At Haven Hill he cares for the mares and weans the babies and breaks the yearlings and marches them to the racetrack. "He could have gone away many times to train a public stable, but he liked home," says Lady Louise. "He knew when he married me that I didn't like racetrack life. I'm just not suited for it. So many people on the racetrack are like nomads. Most people know us here. I have my church. We're part of a community."
Stevens remained so resolutely tied to his geography that if a good horse came into his hands, one too good for a River Downs, he might send him to a trainer at a better track. But not always. "I had some horses that were good that I kept around just because the people who owned them lived here and liked to see them run," Stevens says. "They didn't care about earnings. That's one reason why I won so many races at Churchill Downs, even more at River Downs. I had the best horses—shoot, I had horses that could win anywhere."
Rockhill Native was a good young horse he didn't give away, thanks to the amiability of Harry Oak. Oak, 69, was operations manager of United Parcel Service's Blue Label air service until he retired five years ago. His wife, Margaret, whose father was a blacksmith and farrier, urged him to get into racing. He bought Margaret a horse and liked it so much he got one himself in 1975, a yearling he called Tony's Game. He turned out to be a useful sort, winning a small stakes for Oak at River Downs. When he lost Tony's Game for $30,000 in a claiming race in 1978, Oak put the money in a bank. A few months later he and Stevens attended the September yearling sales at Keeneland. They had the $30,000 and decided not to spend a dime more. "We didn't get the first eight or 10 horses we bid on," Stevens says.

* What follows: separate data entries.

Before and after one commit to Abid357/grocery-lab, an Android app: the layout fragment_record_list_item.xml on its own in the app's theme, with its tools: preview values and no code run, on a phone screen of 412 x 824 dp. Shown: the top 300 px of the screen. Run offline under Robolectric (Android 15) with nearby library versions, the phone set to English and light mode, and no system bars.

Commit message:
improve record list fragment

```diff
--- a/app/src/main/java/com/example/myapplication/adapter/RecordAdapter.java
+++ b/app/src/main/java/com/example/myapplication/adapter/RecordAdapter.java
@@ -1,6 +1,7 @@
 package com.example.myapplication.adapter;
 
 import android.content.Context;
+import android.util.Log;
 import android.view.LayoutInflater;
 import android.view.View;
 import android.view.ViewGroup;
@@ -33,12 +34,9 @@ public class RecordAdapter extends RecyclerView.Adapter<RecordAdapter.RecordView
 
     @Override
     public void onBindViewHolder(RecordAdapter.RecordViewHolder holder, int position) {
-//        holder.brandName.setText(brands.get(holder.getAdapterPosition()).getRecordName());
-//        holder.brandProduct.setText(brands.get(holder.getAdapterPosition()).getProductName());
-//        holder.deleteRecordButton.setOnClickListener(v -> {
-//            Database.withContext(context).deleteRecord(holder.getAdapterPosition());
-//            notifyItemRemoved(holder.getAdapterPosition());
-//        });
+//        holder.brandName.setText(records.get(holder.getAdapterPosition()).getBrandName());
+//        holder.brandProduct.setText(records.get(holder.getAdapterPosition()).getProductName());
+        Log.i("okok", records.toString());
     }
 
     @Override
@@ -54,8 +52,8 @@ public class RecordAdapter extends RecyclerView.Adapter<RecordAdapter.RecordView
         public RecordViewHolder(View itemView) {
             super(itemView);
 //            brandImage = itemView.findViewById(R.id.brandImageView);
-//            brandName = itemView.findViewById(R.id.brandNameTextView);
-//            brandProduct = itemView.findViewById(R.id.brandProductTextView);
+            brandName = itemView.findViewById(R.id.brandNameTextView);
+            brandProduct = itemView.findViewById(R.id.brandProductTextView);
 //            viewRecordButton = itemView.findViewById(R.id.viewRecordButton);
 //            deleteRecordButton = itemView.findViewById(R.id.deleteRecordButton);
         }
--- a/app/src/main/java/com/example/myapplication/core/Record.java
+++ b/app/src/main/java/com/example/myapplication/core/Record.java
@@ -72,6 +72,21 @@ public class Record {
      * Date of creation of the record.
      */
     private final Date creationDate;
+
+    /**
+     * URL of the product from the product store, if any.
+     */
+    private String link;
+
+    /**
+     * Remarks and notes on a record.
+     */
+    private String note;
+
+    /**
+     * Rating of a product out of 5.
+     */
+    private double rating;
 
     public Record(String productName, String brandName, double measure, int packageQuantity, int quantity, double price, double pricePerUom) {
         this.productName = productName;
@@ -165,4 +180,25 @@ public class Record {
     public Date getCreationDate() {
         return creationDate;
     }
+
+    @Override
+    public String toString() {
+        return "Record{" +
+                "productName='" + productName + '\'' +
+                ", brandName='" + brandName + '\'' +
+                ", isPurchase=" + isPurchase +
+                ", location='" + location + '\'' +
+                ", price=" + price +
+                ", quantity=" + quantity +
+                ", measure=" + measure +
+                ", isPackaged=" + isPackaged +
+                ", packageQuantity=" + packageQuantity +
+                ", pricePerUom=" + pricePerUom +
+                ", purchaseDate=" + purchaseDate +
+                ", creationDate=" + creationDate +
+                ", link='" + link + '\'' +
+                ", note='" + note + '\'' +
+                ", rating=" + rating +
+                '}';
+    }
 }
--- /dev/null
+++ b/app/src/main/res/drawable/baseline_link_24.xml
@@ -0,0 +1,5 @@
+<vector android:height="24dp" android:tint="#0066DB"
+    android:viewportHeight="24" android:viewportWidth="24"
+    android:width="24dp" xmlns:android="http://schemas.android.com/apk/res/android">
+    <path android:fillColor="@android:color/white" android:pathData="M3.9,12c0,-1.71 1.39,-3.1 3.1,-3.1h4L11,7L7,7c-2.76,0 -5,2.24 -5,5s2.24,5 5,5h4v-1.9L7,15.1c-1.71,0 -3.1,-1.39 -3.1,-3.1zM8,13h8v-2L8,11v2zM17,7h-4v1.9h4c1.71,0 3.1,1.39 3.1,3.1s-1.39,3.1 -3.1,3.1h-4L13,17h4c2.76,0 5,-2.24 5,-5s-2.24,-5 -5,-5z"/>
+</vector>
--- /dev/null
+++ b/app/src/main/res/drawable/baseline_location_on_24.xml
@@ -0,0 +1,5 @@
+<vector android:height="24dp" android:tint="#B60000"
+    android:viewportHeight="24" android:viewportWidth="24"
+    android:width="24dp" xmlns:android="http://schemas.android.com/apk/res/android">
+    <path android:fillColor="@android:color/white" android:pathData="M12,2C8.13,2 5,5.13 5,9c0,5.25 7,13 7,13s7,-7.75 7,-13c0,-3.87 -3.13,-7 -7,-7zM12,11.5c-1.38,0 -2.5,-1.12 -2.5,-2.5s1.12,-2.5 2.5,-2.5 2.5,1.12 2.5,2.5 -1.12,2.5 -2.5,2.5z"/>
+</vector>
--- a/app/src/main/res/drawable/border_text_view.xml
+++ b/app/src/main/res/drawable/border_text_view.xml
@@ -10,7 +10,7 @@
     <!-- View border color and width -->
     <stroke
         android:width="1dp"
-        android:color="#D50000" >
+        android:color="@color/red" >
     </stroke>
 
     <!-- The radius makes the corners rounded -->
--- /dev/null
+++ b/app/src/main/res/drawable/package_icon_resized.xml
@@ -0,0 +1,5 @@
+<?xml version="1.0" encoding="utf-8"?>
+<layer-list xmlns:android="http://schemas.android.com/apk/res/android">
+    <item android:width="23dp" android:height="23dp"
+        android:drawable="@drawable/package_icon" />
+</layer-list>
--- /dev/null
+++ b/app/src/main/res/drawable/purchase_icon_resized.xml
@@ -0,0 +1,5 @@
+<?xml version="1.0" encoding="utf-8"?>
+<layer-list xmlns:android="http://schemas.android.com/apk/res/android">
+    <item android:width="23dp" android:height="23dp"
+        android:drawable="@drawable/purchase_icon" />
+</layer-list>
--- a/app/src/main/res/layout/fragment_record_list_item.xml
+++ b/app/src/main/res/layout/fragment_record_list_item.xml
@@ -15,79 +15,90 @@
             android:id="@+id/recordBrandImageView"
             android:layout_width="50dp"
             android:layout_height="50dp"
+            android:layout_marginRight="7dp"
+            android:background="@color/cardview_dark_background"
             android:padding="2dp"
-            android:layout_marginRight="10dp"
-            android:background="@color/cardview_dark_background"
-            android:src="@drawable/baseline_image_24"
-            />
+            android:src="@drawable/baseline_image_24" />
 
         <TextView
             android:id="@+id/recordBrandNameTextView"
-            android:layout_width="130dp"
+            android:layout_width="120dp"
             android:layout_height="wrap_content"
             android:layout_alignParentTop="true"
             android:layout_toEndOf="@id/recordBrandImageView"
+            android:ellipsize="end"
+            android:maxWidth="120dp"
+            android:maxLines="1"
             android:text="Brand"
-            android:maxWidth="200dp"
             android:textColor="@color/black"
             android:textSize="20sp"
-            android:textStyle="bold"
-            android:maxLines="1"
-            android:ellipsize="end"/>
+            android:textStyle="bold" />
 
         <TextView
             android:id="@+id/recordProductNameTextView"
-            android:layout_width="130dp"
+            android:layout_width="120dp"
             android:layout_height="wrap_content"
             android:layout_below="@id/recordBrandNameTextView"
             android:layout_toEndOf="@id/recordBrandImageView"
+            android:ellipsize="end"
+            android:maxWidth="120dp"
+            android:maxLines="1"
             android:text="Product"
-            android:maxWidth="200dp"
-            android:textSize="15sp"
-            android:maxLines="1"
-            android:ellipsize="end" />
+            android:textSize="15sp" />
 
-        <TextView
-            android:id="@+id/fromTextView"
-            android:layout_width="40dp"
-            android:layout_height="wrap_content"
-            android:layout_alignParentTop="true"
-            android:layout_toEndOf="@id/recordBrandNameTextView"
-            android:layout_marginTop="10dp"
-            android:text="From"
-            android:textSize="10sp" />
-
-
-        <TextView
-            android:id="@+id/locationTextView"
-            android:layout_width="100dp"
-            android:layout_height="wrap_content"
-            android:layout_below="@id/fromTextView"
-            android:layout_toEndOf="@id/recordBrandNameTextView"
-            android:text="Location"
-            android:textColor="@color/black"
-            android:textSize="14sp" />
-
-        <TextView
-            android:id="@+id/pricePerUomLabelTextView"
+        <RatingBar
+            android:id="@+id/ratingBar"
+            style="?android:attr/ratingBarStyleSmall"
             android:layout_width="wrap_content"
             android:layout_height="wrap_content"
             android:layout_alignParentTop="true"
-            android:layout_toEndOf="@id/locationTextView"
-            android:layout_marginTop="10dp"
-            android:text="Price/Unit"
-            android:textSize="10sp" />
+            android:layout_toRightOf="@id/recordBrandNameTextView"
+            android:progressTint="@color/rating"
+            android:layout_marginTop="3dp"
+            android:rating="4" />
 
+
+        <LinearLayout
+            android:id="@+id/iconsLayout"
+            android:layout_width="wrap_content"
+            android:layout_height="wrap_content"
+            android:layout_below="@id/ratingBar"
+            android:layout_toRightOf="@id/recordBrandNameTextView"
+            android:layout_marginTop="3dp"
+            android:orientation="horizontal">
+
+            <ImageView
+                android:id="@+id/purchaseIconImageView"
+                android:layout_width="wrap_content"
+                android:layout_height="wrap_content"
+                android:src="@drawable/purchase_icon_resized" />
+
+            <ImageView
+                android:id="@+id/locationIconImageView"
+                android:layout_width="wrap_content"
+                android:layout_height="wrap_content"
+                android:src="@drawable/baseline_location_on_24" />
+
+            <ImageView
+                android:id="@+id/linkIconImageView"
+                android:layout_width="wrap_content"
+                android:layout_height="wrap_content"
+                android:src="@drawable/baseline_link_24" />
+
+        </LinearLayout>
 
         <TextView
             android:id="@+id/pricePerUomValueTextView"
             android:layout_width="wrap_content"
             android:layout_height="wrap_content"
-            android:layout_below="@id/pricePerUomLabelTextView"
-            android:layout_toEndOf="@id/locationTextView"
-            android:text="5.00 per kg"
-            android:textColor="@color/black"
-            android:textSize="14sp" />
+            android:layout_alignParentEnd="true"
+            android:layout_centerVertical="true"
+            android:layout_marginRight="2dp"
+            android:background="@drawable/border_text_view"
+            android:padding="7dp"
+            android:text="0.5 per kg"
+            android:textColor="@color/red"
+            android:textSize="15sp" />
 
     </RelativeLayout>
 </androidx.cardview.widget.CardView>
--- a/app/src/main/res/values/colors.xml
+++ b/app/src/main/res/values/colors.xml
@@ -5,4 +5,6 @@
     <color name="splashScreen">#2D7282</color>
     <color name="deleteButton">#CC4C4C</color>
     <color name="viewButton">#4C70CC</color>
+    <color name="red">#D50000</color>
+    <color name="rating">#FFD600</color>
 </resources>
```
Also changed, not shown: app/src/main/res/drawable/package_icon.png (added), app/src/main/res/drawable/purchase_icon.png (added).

The next one they liked was a nice-looking little colt by Our Native out of Beanery, a daughter of the 1958 Belmont Stakes winner, Cavan. When the bidding stopped at $26,000, Harry Oak found himself with one slightly pudgy chestnut horse and $4,000 left over. "We said, 'Let's go,' " Stevens says. They gelded him right away—as Stevens does a lot of his colts, because, he says, it settles them down—and called him Rockhill Native. When time came to race him, Stevens didn't let him get away. "I just decided one day, made up my mind," he says. "If this is a good horse, then I'm going to have him. I'm going to have one good one in my lifetime, and I ain't going to send him to nobody else."
By the end of 1979, Rockhill Native had won six of nine starts, including the Sapling Stakes, the Belmont Futurity and the Cowdin, had earned $267,112 and, as noted, had been voted the best 2-year-old male in America.
Rocky, as Stevens calls the gelding now, came to 1980 as the winter-book favorite for the Derby. The horse had been a dream to train, and Oak had needed no training whatever. "One whale of a fine fellow," says Stevens. "You get an owner who's had as much success as he's had, and as quickly as he's had it, they get smarter than everybody and want to tell the trainer everything, but I say to him, 'Well, what do you think we should do now?' And he says, 'Don't ask me. By God, you're running this show.' All he wants me to do is tell him what I'm going to do so he can make reservations. He won't even offer an opinion."
The two men went their placid way. unruffled by what happened in Florida, where Rockhill Native won an allowance race and the Everglades but got whipped by 12 lengths in the Bahamas by Irish Tower, and got thumped again in the Flamingo, finishing third, six lengths behind Superbity.
Many wrote him off after that, but Stevens never gave up on him, insisting that nothing had been wrong with the horse, that the Hialeah racing surface had done him in. So he brought him back home to Keeneland, aiming for the Blue Grass. He won a prep race by almost seven, and he thrived in the bracing Kentucky air. "He's done good since he got home," Stevens said before the Blue Grass. "I don't think the horse could do any better, look any better. He got a little bloom on him. I expect him to win."
Which he did, earning $84,207.50, and in a manner suggesting that he is as good as he ever was, if not better, and that he'll take a lot of beating at the Downs. Oldham rode him superbly. "I told him to ride the horse the way the race comes up," Stevens says. "No use me confusing him by telling him how to ride a horse I've never been on." Oldham followed instructions perfectly. Rockhill Native was on the rail going to the first turn, with Doonesbury threatening to pinch him on the fence, but Oldham went on with his horse, letting him roll to the lead and relax.
"He can run on the lead," Oldham says, "so I wasn't concerned to find us there. What I like about him is he picks it up on his own. When he does that, I've got to let him do his thing."